Assignment - With nothing added or left out, output the listing that follows.

Records supplied -

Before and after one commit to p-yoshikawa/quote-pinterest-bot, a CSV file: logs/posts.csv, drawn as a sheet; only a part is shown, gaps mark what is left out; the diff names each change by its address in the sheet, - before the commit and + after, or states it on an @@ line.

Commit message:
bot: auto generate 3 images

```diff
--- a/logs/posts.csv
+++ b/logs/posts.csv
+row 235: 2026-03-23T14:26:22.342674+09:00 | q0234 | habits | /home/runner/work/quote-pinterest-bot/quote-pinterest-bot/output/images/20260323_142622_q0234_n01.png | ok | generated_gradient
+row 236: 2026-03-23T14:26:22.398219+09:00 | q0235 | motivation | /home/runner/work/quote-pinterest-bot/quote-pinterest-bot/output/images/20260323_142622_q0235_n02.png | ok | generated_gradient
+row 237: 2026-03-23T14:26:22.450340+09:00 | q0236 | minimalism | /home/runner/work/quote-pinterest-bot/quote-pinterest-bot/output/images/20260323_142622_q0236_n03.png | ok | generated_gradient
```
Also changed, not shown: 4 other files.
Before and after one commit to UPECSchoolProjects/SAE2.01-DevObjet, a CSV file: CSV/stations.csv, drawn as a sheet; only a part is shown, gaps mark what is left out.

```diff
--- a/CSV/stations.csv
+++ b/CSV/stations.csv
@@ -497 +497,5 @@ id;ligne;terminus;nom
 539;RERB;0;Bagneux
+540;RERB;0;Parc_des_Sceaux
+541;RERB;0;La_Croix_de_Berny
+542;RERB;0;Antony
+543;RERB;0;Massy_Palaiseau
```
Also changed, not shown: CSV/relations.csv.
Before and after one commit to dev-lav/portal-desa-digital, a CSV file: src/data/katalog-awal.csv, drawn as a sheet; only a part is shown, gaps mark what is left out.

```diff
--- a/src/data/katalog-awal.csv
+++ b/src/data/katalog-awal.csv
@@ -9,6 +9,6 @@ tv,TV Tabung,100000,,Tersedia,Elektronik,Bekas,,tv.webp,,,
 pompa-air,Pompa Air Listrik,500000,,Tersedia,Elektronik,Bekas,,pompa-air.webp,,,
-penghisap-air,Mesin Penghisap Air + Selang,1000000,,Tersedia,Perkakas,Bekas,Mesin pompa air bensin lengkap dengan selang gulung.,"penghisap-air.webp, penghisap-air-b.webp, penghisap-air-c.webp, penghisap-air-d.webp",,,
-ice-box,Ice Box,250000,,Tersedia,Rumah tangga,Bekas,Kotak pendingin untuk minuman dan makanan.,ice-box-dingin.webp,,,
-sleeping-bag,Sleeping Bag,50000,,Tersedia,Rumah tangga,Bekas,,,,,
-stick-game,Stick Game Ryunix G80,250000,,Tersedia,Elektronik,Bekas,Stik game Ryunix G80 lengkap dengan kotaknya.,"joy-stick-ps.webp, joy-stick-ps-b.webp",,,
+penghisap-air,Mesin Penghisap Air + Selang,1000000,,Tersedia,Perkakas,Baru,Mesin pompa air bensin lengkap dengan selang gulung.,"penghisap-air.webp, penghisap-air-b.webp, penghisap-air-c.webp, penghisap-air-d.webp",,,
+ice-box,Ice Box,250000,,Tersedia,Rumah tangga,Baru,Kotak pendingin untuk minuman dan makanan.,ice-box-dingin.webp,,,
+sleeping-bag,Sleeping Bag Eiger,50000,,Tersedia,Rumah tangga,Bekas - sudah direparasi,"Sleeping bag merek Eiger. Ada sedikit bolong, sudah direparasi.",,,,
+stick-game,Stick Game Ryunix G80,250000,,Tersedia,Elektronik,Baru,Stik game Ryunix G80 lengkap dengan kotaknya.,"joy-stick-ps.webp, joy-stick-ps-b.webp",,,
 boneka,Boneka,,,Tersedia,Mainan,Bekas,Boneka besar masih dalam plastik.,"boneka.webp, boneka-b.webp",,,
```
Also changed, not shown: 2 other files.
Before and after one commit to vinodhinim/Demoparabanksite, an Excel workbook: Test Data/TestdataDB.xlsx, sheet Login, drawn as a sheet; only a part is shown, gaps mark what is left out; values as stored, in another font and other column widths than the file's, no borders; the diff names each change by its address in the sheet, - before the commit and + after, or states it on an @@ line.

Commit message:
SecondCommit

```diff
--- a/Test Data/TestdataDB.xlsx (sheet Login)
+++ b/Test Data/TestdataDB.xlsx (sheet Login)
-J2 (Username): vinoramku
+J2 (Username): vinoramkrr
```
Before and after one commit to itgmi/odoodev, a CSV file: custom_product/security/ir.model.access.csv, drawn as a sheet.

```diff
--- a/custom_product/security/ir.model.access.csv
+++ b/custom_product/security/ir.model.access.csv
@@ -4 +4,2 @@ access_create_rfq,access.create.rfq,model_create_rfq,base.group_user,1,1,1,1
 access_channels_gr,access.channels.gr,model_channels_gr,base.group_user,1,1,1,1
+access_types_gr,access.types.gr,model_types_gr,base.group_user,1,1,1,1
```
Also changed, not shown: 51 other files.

Answer space -
Before and after one commit to p-yoshikawa/quote-pinterest-bot, a CSV file: logs/posts.csv, drawn as a sheet; only a part is shown, gaps mark what is left out; the diff names each change by its address in the sheet, - before the commit and + after, or states it on an @@ line.

Commit message:
bot: auto generate 3 images

```diff
--- a/logs/posts.csv
+++ b/logs/posts.csv
+row 235: 2026-03-23T14:26:22.342674+09:00 | q0234 | habits | /home/runner/work/quote-pinterest-bot/quote-pinterest-bot/output/images/20260323_142622_q0234_n01.png | ok | generated_gradient
+row 236: 2026-03-23T14:26:22.398219+09:00 | q0235 | motivation | /home/runner/work/quote-pinterest-bot/quote-pinterest-bot/output/images/20260323_142622_q0235_n02.png | ok | generated_gradient
+row 237: 2026-03-23T14:26:22.450340+09:00 | q0236 | minimalism | /home/runner/work/quote-pinterest-bot/quote-pinterest-bot/output/images/20260323_142622_q0236_n03.png | ok | generated_gradient
```
Also changed, not shown: 4 other files.
Before and after one commit to UPECSchoolProjects/SAE2.01-DevObjet, a CSV file: CSV/stations.csv, drawn as a sheet; only a part is shown, gaps mark what is left out.

```diff
--- a/CSV/stations.csv
+++ b/CSV/stations.csv
@@ -497 +497,5 @@ id;ligne;terminus;nom
 539;RERB;0;Bagneux
+540;RERB;0;Parc_des_Sceaux
+541;RERB;0;La_Croix_de_Berny
+542;RERB;0;Antony
+543;RERB;0;Massy_Palaiseau
```
Also changed, not shown: CSV/relations.csv.
Before and after one commit to dev-lav/portal-desa-digital, a CSV file: src/data/katalog-awal.csv, drawn as a sheet; only a part is shown, gaps mark what is left out.

```diff
--- a/src/data/katalog-awal.csv
+++ b/src/data/katalog-awal.csv
@@ -9,6 +9,6 @@ tv,TV Tabung,100000,,Tersedia,Elektronik,Bekas,,tv.webp,,,
 pompa-air,Pompa Air Listrik,500000,,Tersedia,Elektronik,Bekas,,pompa-air.webp,,,
-penghisap-air,Mesin Penghisap Air + Selang,1000000,,Tersedia,Perkakas,Bekas,Mesin pompa air bensin lengkap dengan selang gulung.,"penghisap-air.webp, penghisap-air-b.webp, penghisap-air-c.webp, penghisap-air-d.webp",,,
-ice-box,Ice Box,250000,,Tersedia,Rumah tangga,Bekas,Kotak pendingin untuk minuman dan makanan.,ice-box-dingin.webp,,,
-sleeping-bag,Sleeping Bag,50000,,Tersedia,Rumah tangga,Bekas,,,,,
-stick-game,Stick Game Ryunix G80,250000,,Tersedia,Elektronik,Bekas,Stik game Ryunix G80 lengkap dengan kotaknya.,"joy-stick-ps.webp, joy-stick-ps-b.webp",,,
+penghisap-air,Mesin Penghisap Air + Selang,1000000,,Tersedia,Perkakas,Baru,Mesin pompa air bensin lengkap dengan selang gulung.,"penghisap-air.webp, penghisap-air-b.webp, penghisap-air-c.webp, penghisap-air-d.webp",,,
+ice-box,Ice Box,250000,,Tersedia,Rumah tangga,Baru,Kotak pendingin untuk minuman dan makanan.,ice-box-dingin.webp,,,
+sleeping-bag,Sleeping Bag Eiger,50000,,Tersedia,Rumah tangga,Bekas - sudah direparasi,"Sleeping bag merek Eiger. Ada sedikit bolong, sudah direparasi.",,,,
+stick-game,Stick Game Ryunix G80,250000,,Tersedia,Elektronik,Baru,Stik game Ryunix G80 lengkap dengan kotaknya.,"joy-stick-ps.webp, joy-stick-ps-b.webp",,,
 boneka,Boneka,,,Tersedia,Mainan,Bekas,Boneka besar masih dalam plastik.,"boneka.webp, boneka-b.webp",,,
```
Also changed, not shown: 2 other files.
Before and after one commit to vinodhinim/Demoparabanksite, an Excel workbook: Test Data/TestdataDB.xlsx, sheet Login, drawn as a sheet; only a part is shown, gaps mark what is left out; values as stored, in another font and other column widths than the file's, no borders; the diff names each change by its address in the sheet, - before the commit and + after, or states it on an @@ line.

Commit message:
SecondCommit

```diff
--- a/Test Data/TestdataDB.xlsx (sheet Login)
+++ b/Test Data/TestdataDB.xlsx (sheet Login)
-J2 (Username): vinoramku
+J2 (Username): vinoramkrr
```
Before and after one commit to itgmi/odoodev, a CSV file: custom_product/security/ir.model.access.csv, drawn as a sheet.

```diff
--- a/custom_product/security/ir.model.access.csv
+++ b/custom_product/security/ir.model.access.csv
@@ -4 +4,2 @@ access_create_rfq,access.create.rfq,model_create_rfq,base.group_user,1,1,1,1
 access_channels_gr,access.channels.gr,model_channels_gr,base.group_user,1,1,1,1
+access_types_gr,access.types.gr,model_types_gr,base.group_user,1,1,1,1
```
Also changed, not shown: 51 other files.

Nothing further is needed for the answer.